Content starts

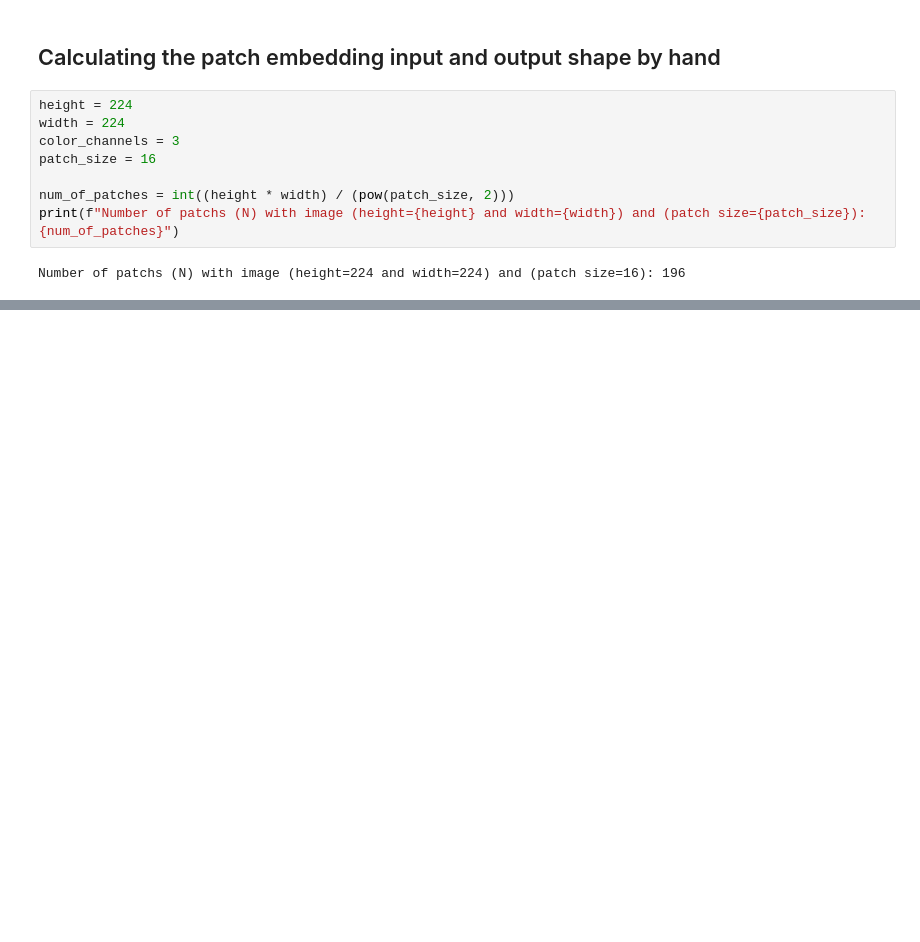
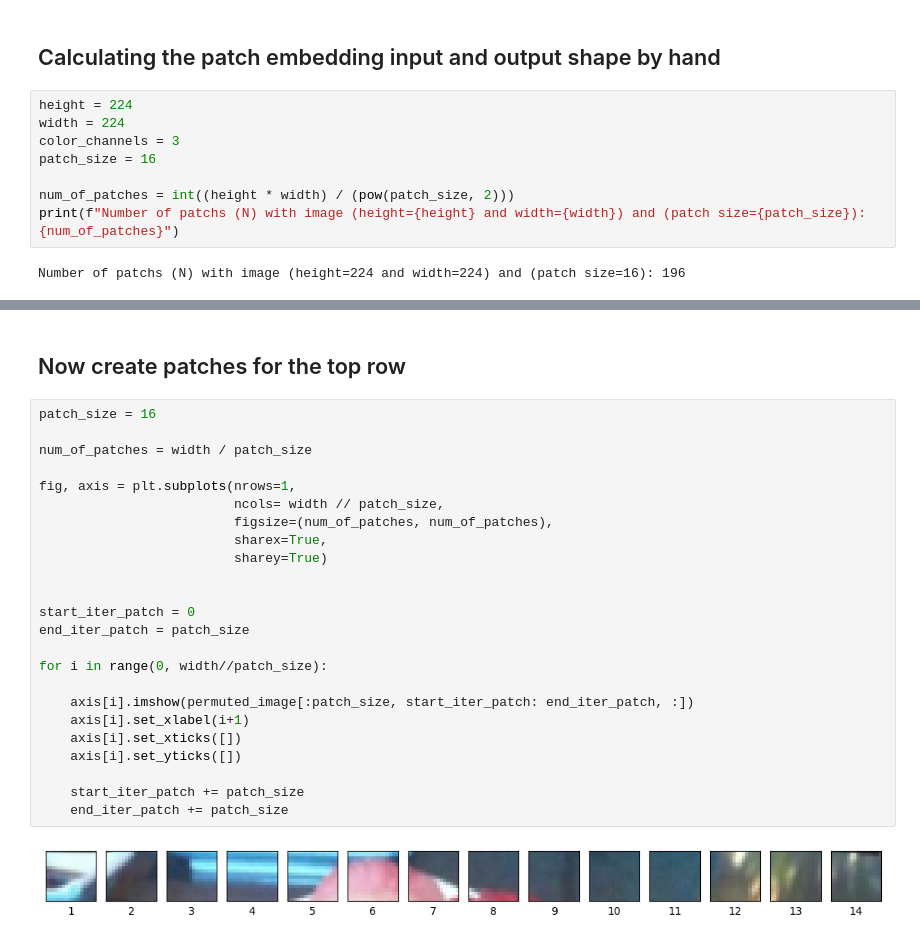
Before and after one commit to MuhammadAbuBakarQureshi/Machine-Learning, a Jupyter notebook: PyTorch/14-Transformers-Replicating-Paper.ipynb, the cells around one changed output, grey strips where cells are left out. Cells and saved outputs as stored; diff of their text form; blank space fills up the shorter version.

```diff
--- a/PyTorch/14-Transformers-Replicating-Paper.ipynb
+++ b/PyTorch/14-Transformers-Replicating-Paper.ipynb
@@ -88,0 +120,28 @@ Number of patchs (N) with image (height=224 and width=224) and (patch size=16):
+# %% [markdown]
+## Now create patches for the top row
+# %%
+patch_size = 16
+
+num_of_patches = width / patch_size
+
+fig, axis = plt.subplots(nrows=1,
+                         ncols= width // patch_size,
+                         figsize=(num_of_patches, num_of_patches),
+                         sharex=True,
+                         sharey=True)
+
+
+start_iter_patch = 0
+end_iter_patch = patch_size
+
+for i in range(0, width//patch_size):
+
+    axis[i].imshow(permuted_image[:patch_size, start_iter_patch: end_iter_patch, :])
+    axis[i].set_xlabel(i+1)
+    axis[i].set_xticks([])
+    axis[i].set_yticks([])
+
+    start_iter_patch += patch_size
+    end_iter_patch += patch_size
+# %% [output]
+[figure, added]
```
Also changed, not shown: parts of 8 cells of this notebook.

Content ends

- **Problem requirements**
A single number is required: the count of lines in the data above that include the string "width".

- **Reply**
4